“It’s prudent to bring it forward now because Defence have to do some routine maintenance works,” Dr Cock said. “Basically, you’ve got to do it now or you’ve got to wait 10, 15 years. We think there’s an opportunity the region can’t afford to miss.”
Virgin Australia started a seasonal service from Newcastle to Auckland in November. Those flights will end on February 17, and Virgin has not announced whether demand has been strong enough to repeat the service next summer.
Asked at a Hunter business and civic leaders’ visit to Auckland this week whether carriers from further afield would be interested in flights to Newcastle, Dr Cock said airlines were not interested in discussing that prospect until the airport could accommodate their aircraft.
“It’s a chicken and egg. We went to Routes Asia, where airlines and airports get together. We were talking to Korean Air, as an example, and they say, ‘When can we fly there and what aircraft can we fly,’ and you tell them they can’t actually fly direct, and they switch off.
“We’re here in Auckland, and that’s great, and we’re hearing about all the economic activity that we can reach now because we’ve got a direct flight.
“Imagine going up into Malaysia or Korea or places like that and exposing our region to that economic activity, and instead of it being a distant, multiple-point journey, it’s a direct flight.”
The airport had “robust numbers” to support its business case and had shared them with the government.
Defence told a senate estimates hearing late last year that it had no plans to upgrade the runway for heavier aircraft, but it “does not oppose upgrading the runway to facilitate longer-range civilian aircraft”.
“That’s a very strong signal from the Department of Defence that they’re not going to block this and they see the value of their role in supporting the region,” Dr Cock said.
The airport believes longer-range flights will create lucrative new markets for Hunter producers.
“It puts hundreds of millions of people hours and hours and hours closer to us in terms of a market, and when you’re dealing in perishable, high-value produce, that’s vital,” Dr Cock said.
The business case, which was prepared by Synergies Economic Consulting, says Newcastle Airport serves Australia’s sixth largest passenger catchment area but is only the nation’s 13th busiest airport.
The government announced last year that it would contribute $11.7 million towards establishing the Astra Aerolab Business Technology Park next door to the airport. The commercial precinct will specialise in aviation and aerospace manufacturing, maintenance and research projects.

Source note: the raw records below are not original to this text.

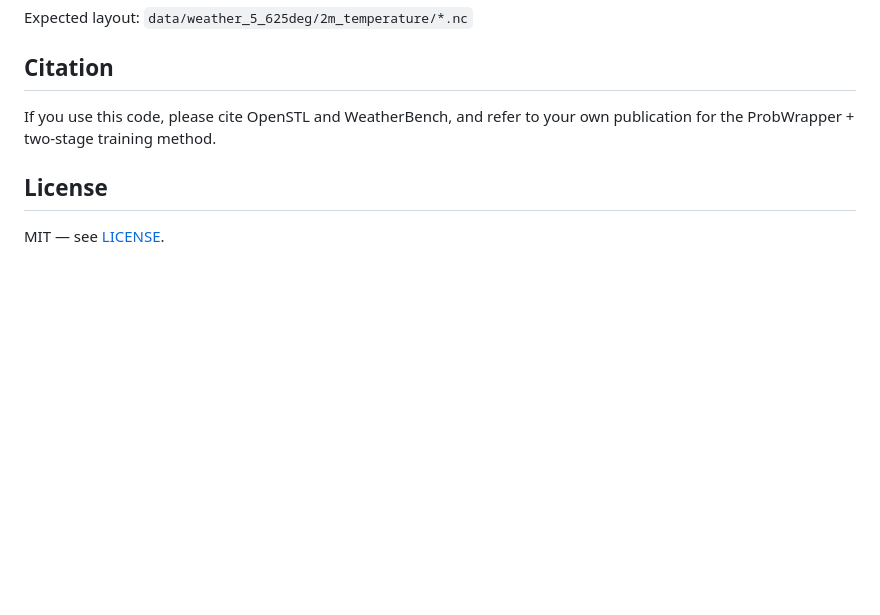
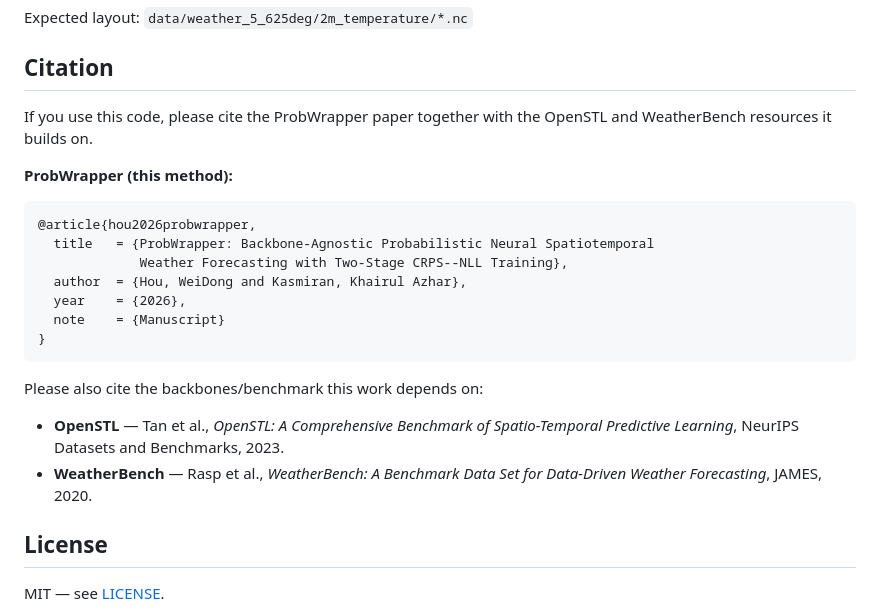
Before and after one commit to Ltangwang/Weather-pred, a Markdown page: README.md, the part around the change. Drawn GitHub-style; blank space fills up the shorter version.

Commit message:
Clarify citation: name the ProbWrapper paper instead of placeholder text

````diff
--- a/README.md
+++ b/README.md
@@ -135,7 +135,24 @@ Expected layout: `data/weather_5_625deg/2m_temperature/*.nc`
 
 ## Citation
 
-If you use this code, please cite OpenSTL and WeatherBench, and refer to your own publication for the ProbWrapper + two-stage training method.
+If you use this code, please cite the ProbWrapper paper together with the OpenSTL and WeatherBench resources it builds on.
+
+**ProbWrapper (this method):**
+
+```bibtex
+@article{hou2026probwrapper,
+  title   = {ProbWrapper: Backbone-Agnostic Probabilistic Neural Spatiotemporal
+             Weather Forecasting with Two-Stage CRPS--NLL Training},
+  author  = {Hou, WeiDong and Kasmiran, Khairul Azhar},
+  year    = {2026},
+  note    = {Manuscript}
+}
+```
+
+Please also cite the backbones/benchmark this work depends on:
+
+- **OpenSTL** — Tan et al., *OpenSTL: A Comprehensive Benchmark of Spatio-Temporal Predictive Learning*, NeurIPS Datasets and Benchmarks, 2023.
+- **WeatherBench** — Rasp et al., *WeatherBench: A Benchmark Data Set for Data-Driven Weather Forecasting*, JAMES, 2020.
 
 ## License
 
````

Dr Cock said the airport’s plans dovetailed with a report released this week on the need to diversify the Hunter’s economy away from coal.
The report prepared by University of Western Sydney’s Dr Neil Perry for the Lock the Gate alliance argued the region’s economy was “intimately bound up” with international efforts to reduce global warming.
“The airport is very cognisant of the need to diversify and invest in new technologies and industries so our region can continue to prosper,” Dr Cock said.
“That’s one of the reasons behind our drive to develop a truly international airport, through an upgrade of our runway.
“We strongly believe this is one of the game-changing initiatives that can help set a new course for our region.
“We’ve spoken to the community as well as senior politicians on both sides, and we feel there is genuine support for the project and a good understanding of its benefits.
“What we are hoping to see is this solidify into a commitment in the short term, to give our region some certainty going forward.”
The airport’s new push for state funding comes as the Liberal-National government attempts to hold on to power at next month’s state election and win back the Labor-held seat of Port Stephens, the Lower Hunter’s only marginal electorate.